Another source for my love of poetry and of words in general appeared several years ago when I discovered Garrison Keillor’s Writer’s Almanac. At the time, I was in the car each day when this feature was broadcast on NPR. Keillor reads a poem at the beginning of each segment and then goes on to describe literary connections to this day in history (author birthdays, historic first editions, and so forth). You can read a sample here which features the poem “Practicing” by Linda Pastan. You can follow Writer’s Almanac on Facebook, twitter, podcast and via email. I highly recommend it.

So how does all this rambling come together? I started out thinking this would be about finding beauty in unlikely places. It still is.

Renee's Salon of Beauty -- Flickr CC image by S Jones
Renee’s Salon of Beauty —
Flickr CC image by S Jones

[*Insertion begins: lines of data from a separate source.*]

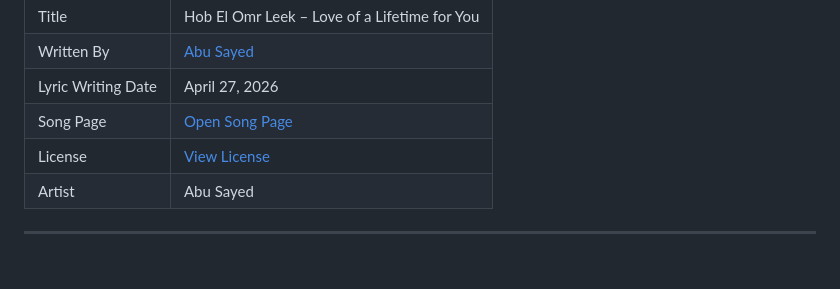
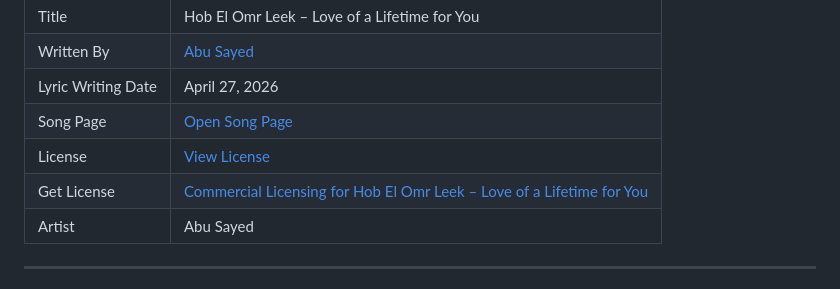
Before and after one commit to ImAbuSayed/hob-el-omr-leek-love-of-a-lifetime-for-you, a Markdown page: README.md, the part around the change. Rendered like a GitHub page.

Commit message:
docs: update public README

```diff
--- a/README.md
+++ b/README.md
@@ -13,6 +13,7 @@
 | Lyric Writing Date | April 27, 2026 |
 | Song Page | [Open Song Page](https://imabusayed.github.io/hob-el-omr-leek-love-of-a-lifetime-for-you/) |
 | License | [View License](./LICENSE.md) |
+| Get License | [Commercial Licensing for Hob El Omr Leek – Love of a Lifetime for You](https://music.abusayed.com.bd/Licensing/) |
 | Artist | Abu Sayed |
 
 ---
```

My point is that we shouldn’t shy away from the beauty in ourselves. It is not always easy to embrace what is good, beautiful and unique in ourselves. If I am a “beauty canary” (or if you are) then so be it! See it and celebrate it. Share it. Even better — write a poem about it and share it here.

Maybe the reason some of us are tuned to notice beauty is to point it out to those who don’t notice it.

Speaking of beauty in odd places, there are a couple of Facebook pages I enjoy and would like to recommend to anyone who has not yet discovered them:

Humans of New York — A photographer snaps street photographs of random people in NYC and has a short conversation as well. Amazing stuff happens.

Complete Strangers Pose as Family — Odd, but quite beautiful. Which means, of course, that I love it! (as I described in on my Fb wall recently).

Fuchsia or Fuschia?

I am usually pretty good at spelling.  (I humbly add that I was the 8th grade spelling champion at my Junior High School way back in the stone ages).

lovely fuchsia bougainvillea

I discovered tonight, though, that I have been spelling my favorite color wrong for a very long time!

I was posting some photos to Facebook from our fabulous trip to Turkey.  When it came time to add the descriptions, I Googled how to spell Bougainvillea.  Then I added the adjective “fuschia.” It had the little red wiggly line under it, so I thought maybe I should Google that word, too, even though I was fairly sure I had spelled the color correctly.

Up came a blog post entitled “Is it Fuchsia or Fuschia?”  I read the blog post and was surprised to find that I am not alone in my confusion!  Here is the link to the blog post.  In it you will find the answer to this tricky and confusing question.

I would be happy to hear if any of you are phantom fuchsia misspellers, too.

Excited and Scared.

I feel a little like Red Riding Hood in “Into the Woods” — excited and scared.

After living in one place, one town, one house for nearly 17 years my family will be moving to a new place, a new city, and a new (possibly new?) house.

We just announced our plans publicly today via email and Facebook.  Now everyone knows what has been percolating under the surface for a couple of months.

Saying goodbye is not an easy thing.  Change is not something most of us embrace without a struggle of some sort.  New beginnings usually (almost always, I think) mean the end of something else.

I feel happy and sad at the same time.  Hopeful and unsettled.  Eager and hesitant.  Joy and Sorrow.

I saw this quilt in my newsfeed today.

PersimonDreams Color Wheel Scrap Quilt




Though we can’t see the overall pattern of each choice and each decision we make in our lives — the way each color and texture and pattern will go together — in the end it will turn out to be breathtakingly beautiful if we follow our hearts, our passion and our love.  We walk by faith, not by sight.